The Black Keys Blast Back with Best Album in Over a Decade on Dropout Boogie
5 out of 5 stars
Well, this is the kind of music that I have been waiting for from The Black Keys since my personal favorite album Brothers dropped about 12 years ago.
The Black Keys new effort is called Dropout Boogie, and it is absolutely stellar.
The lead song (and first single), “Wild Child” is an absolute club banger and one of the best songs by The Black Keys period. It is a certified song of the year candidate already, as it rocks with poppy hooks and bluesy rock riffs all the way through. It’s the stuff that made The Black Keys who they are today.
But here’s the thing, for all the fans who actually like the rest of the albums (not just the singles), and who know that there are some absolutely killer blues-rock songs throughout the catalog of this band, you will be happy to know that pretty much EVERY song on this album is as good as any other song on any other album.

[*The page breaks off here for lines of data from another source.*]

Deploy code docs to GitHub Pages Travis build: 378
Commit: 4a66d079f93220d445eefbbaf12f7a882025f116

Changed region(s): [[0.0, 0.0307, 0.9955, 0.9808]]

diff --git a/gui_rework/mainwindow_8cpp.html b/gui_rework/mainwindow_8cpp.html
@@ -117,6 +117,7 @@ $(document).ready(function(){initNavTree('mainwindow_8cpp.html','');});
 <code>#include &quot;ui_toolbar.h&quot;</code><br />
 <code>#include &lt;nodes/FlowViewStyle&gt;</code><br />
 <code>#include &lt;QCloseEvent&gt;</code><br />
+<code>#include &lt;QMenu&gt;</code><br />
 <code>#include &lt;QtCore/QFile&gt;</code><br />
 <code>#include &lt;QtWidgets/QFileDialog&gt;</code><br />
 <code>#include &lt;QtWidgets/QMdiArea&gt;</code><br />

“It Ain’t Over” is another cracking song that will get stuck in your head. It sort of reminds me of songs from Brothers but sped up a bit with a catchier hook. The riffs and vocal melodies definitely remind me of a few songs from their previous albums.
To me, this is a ten-song masterpiece for the band. Normally, you would get 15 or so songs in the past, but this is a pretty perfect album.
“For the Love of Money” has the slide guitar rock riffs that I only really hear from Dan Auerbach these days - reminiscent of ZZ Top and many other blues-rock legends. Man, this song is just so damn good too.
And speaking of ZZ Top, well, the song “Good Love” features the absolute legend himself, Billy Gibbons. It’s a great damn song too.
I still remember Jack White (of White Stripes fame) talking trash about The Black Keys for years, and all I think about now is how Jack White should have kept quiet, because his ego has made him one of my least favorite artists (on top of his poor music choices these days), and The Black Keys have always been one of the best bands in the world since their first album.
So, let me lay this beef to rest (for myself anyway) with a simple math formula, Jack White < The Black Keys. Always has been. Always will be.
Another great track on this album is “Burn The Damn Thing Down.” It actually reminds me of the Blues Brothers for some reason. As in to say, I could see them playing a song like this, but making it a way over the top version of it.
The line, “If we make it to your town, we're gonna burn the damn thing down,” is a pretty awesome lyric.
Okay, so I come to my ONLY critique of the album, and that is the glaring fact that the song “Baby I’m Coming Home” uses the same riff as “Midnight Rider” by The Allman Brothers Band. Is it clear as day? Yeah. Does it ruin the song? Not really. Especially if you don’t know the original song. Does it have a bit of a claim for a lawsuit? Perhaps. That is if the Allman Brothers are up for making a stink about it.
Look, the riff may be in a different key or on a different scale overall or slightly sped up, but it sounds pretty much the same to the naked ear.
Now that we got that out of the way, I think the song is still rocking as hell, because it doesn’t just rely on that one riff (but it is the backbone of the verse).
Other than that, you have yourself the second or third best album by The Black Keys, in my opinion. It’s really that good.